═══ Data for this task
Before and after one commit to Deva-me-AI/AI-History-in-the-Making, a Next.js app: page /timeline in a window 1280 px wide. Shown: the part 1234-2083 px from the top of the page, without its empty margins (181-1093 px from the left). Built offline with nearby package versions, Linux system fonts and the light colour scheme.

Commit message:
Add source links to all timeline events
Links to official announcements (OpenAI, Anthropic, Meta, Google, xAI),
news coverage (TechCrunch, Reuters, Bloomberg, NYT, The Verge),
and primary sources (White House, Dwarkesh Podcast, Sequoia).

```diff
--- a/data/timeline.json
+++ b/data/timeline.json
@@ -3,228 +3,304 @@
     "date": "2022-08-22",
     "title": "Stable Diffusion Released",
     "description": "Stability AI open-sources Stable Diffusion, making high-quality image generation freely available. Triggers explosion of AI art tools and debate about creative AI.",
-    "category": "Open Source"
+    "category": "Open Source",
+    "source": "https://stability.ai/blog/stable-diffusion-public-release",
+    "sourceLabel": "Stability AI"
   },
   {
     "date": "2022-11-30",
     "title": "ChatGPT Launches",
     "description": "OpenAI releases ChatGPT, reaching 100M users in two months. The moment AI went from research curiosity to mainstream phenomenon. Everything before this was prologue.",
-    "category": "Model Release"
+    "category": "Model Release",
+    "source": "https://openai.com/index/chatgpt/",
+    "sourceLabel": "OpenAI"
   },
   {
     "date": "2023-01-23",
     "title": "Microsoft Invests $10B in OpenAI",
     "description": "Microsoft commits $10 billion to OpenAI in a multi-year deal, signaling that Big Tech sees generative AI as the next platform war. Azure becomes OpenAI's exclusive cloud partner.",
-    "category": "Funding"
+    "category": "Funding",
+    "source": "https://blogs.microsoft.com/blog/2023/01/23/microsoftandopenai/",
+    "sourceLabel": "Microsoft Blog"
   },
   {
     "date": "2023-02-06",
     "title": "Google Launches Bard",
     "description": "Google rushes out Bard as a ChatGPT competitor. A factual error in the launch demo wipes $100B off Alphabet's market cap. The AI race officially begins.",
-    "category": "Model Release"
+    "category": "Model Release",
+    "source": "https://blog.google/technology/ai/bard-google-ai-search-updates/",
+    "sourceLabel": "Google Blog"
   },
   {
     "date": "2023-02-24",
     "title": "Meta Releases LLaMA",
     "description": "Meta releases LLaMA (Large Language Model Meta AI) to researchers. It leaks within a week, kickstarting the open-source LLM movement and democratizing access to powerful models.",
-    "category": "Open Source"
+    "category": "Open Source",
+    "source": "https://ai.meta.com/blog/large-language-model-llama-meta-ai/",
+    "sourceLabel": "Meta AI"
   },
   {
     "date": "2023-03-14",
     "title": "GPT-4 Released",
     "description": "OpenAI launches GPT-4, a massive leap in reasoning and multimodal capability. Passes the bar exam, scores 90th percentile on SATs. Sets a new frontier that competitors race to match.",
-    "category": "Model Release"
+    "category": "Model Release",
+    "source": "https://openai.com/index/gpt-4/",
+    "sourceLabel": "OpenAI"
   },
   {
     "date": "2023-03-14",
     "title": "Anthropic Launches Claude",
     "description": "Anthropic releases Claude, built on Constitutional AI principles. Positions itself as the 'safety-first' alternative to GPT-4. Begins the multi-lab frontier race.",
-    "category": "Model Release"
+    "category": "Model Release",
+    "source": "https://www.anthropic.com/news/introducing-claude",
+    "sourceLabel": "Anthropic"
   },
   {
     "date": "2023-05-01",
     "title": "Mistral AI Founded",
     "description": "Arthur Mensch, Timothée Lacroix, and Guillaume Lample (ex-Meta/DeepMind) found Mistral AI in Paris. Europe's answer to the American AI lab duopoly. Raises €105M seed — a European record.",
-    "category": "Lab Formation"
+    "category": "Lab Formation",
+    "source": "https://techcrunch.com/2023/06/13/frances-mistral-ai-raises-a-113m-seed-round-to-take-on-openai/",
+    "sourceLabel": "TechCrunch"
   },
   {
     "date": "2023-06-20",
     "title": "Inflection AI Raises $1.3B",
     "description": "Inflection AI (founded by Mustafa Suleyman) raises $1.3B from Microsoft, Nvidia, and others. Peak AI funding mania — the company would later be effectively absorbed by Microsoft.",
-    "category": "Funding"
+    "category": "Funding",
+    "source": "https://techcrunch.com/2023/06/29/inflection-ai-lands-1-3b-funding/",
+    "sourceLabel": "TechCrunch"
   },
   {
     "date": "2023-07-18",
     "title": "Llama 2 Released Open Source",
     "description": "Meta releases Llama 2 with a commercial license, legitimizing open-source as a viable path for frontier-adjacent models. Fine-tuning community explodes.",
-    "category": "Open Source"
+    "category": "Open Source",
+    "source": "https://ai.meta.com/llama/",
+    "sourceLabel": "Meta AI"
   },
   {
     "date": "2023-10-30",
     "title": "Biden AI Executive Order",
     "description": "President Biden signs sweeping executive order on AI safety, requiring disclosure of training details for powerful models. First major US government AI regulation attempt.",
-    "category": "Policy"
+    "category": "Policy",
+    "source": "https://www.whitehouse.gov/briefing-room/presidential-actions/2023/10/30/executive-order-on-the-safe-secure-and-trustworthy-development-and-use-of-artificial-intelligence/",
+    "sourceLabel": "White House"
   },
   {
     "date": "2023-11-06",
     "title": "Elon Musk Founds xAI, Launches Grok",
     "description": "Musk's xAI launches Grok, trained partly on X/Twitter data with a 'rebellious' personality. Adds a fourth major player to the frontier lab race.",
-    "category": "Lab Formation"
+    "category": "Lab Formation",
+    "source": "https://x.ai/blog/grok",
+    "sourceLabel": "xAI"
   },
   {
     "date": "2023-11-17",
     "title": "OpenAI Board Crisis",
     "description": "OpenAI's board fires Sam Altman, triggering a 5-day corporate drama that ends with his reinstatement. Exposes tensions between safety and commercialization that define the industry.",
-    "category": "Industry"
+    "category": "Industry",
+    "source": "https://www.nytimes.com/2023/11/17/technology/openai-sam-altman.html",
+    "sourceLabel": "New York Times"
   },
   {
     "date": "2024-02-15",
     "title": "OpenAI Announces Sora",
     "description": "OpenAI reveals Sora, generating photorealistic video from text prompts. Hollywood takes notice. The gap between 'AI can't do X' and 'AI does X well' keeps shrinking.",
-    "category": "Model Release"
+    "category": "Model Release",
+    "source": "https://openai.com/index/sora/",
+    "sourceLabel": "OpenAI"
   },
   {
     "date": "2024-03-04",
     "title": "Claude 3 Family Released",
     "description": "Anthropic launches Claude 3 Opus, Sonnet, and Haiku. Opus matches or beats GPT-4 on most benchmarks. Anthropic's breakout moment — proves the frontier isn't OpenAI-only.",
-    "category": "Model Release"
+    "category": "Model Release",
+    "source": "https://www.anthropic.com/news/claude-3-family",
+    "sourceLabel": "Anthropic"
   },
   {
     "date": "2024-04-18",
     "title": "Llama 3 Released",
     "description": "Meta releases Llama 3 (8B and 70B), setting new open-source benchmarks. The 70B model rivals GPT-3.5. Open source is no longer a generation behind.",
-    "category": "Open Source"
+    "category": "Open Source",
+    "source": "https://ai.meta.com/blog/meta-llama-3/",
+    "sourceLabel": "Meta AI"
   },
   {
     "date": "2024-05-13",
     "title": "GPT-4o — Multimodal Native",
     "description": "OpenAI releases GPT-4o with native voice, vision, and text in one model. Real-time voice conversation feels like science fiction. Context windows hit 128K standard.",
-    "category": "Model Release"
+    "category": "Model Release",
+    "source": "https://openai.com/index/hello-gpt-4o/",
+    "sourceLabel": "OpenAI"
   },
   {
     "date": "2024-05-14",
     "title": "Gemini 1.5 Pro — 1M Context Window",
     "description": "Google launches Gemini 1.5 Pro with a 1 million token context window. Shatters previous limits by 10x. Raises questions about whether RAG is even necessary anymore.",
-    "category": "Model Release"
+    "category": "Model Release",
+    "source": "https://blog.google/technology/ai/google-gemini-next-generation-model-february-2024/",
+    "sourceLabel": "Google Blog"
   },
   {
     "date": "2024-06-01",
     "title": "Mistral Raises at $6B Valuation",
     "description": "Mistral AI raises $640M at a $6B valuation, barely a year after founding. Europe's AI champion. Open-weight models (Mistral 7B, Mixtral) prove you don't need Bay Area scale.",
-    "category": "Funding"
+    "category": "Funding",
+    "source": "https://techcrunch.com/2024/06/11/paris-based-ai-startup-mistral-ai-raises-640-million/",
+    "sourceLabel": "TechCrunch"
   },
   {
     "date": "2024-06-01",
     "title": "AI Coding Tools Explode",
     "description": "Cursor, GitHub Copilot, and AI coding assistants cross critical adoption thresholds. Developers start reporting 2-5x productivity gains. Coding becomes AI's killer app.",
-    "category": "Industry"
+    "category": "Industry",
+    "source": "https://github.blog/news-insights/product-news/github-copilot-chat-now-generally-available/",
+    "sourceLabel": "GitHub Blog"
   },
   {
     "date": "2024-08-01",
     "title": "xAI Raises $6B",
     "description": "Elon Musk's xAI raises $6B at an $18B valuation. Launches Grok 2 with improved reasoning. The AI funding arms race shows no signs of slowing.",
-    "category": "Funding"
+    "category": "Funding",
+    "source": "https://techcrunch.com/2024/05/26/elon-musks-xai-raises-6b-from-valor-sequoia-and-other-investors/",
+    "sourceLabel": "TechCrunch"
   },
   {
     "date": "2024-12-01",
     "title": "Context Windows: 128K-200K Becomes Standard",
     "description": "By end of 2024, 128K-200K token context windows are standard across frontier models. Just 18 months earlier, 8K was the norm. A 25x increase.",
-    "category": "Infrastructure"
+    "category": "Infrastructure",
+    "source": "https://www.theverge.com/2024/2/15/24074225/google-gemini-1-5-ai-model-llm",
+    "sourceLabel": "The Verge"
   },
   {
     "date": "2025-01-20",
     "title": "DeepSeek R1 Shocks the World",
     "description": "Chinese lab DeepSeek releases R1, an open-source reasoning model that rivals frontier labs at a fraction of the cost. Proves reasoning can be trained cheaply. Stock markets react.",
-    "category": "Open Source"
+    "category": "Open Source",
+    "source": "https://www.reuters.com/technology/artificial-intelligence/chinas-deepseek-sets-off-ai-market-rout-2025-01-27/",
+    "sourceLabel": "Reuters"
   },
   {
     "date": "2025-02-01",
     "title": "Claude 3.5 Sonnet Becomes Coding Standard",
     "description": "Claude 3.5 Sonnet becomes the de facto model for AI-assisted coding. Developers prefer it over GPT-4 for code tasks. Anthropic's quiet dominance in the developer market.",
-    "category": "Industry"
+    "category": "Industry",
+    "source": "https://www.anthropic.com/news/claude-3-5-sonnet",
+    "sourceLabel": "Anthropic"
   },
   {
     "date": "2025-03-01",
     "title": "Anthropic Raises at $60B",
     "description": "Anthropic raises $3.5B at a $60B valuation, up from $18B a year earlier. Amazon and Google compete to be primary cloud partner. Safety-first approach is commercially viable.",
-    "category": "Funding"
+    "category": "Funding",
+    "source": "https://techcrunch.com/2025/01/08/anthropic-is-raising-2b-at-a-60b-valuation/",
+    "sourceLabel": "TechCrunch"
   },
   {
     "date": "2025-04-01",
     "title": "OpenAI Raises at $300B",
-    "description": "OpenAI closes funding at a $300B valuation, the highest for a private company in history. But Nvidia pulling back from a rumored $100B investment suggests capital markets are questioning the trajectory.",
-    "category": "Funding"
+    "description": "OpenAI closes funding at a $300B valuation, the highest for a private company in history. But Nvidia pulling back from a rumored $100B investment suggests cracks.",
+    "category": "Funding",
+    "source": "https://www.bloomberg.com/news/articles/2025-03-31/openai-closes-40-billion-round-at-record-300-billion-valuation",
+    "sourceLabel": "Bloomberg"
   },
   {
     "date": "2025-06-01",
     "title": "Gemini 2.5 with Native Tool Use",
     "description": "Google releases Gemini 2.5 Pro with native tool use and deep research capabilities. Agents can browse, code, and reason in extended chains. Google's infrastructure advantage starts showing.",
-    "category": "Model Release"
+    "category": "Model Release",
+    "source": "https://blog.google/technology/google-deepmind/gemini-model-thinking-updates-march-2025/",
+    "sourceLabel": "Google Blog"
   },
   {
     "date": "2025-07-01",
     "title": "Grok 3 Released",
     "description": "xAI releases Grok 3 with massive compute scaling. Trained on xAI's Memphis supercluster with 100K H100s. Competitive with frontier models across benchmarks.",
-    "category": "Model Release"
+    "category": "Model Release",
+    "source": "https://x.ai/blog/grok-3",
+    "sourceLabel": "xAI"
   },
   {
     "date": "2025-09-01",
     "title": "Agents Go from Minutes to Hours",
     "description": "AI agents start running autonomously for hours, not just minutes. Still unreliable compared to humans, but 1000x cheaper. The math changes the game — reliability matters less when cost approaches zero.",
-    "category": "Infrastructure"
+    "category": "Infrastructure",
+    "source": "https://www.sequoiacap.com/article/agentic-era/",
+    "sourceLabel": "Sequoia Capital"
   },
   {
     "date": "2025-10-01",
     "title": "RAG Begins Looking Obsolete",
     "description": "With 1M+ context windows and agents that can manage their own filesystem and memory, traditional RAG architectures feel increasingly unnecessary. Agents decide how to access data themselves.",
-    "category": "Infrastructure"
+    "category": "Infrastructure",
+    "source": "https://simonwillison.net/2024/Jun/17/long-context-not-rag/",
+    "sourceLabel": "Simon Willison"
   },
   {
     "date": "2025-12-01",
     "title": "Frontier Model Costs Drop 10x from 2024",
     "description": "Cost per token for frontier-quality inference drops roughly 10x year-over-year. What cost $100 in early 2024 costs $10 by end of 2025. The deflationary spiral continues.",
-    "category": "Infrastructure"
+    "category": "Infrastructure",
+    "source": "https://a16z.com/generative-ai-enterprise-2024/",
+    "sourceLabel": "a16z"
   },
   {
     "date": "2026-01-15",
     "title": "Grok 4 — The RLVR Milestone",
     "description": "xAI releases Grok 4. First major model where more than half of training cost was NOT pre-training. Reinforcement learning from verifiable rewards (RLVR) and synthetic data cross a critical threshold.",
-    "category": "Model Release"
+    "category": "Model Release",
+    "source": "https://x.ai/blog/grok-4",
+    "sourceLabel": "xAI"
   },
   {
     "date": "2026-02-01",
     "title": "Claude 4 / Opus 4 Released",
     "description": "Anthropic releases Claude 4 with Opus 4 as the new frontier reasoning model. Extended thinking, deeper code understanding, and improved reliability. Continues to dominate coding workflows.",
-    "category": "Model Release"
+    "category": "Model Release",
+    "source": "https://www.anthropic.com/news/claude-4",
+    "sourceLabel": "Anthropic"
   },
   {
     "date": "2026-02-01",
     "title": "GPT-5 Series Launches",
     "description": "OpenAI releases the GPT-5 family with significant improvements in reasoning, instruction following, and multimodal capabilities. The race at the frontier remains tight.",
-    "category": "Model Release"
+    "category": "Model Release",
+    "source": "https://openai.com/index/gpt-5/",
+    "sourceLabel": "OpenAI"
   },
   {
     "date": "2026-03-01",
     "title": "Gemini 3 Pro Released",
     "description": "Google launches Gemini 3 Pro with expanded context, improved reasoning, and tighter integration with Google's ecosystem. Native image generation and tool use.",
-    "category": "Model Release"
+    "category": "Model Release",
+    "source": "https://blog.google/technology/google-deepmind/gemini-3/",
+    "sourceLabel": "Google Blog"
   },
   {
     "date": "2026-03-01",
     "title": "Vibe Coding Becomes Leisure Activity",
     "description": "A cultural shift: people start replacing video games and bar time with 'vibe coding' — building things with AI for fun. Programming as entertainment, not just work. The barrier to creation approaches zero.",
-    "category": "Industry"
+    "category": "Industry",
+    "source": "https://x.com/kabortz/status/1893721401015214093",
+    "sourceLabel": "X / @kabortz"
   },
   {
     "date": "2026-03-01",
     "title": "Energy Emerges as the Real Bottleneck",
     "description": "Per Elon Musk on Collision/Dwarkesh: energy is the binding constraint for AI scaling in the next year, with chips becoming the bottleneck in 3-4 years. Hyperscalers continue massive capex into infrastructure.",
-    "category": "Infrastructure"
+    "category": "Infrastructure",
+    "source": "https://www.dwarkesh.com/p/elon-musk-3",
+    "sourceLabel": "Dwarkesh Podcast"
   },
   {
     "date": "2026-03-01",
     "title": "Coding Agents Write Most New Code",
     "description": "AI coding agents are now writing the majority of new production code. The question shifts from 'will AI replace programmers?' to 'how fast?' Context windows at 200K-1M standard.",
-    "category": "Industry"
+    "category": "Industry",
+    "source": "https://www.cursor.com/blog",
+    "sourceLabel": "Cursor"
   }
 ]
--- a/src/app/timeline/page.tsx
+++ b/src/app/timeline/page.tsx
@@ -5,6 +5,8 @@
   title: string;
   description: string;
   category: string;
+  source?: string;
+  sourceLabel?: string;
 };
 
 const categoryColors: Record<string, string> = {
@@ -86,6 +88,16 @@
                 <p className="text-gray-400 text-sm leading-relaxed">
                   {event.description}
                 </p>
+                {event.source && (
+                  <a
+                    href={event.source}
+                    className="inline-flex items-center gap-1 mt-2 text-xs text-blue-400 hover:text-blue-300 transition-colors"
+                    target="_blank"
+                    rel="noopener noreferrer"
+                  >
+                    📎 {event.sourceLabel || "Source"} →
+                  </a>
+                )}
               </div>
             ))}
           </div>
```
══════
Task goal: Show the lines above that include "critical".

Exercise output:
     "description": "Cursor, GitHub Copilot, and AI coding assistants cross critical adoption thresholds. Developers start reporting 2-5x productivity gains. Coding becomes AI's killer app.",
     "description": "xAI releases Grok 4. First major model where more than half of training cost was NOT pre-training. Reinforcement learning from verifiable rewards (RLVR) and synthetic data cross a critical threshold.",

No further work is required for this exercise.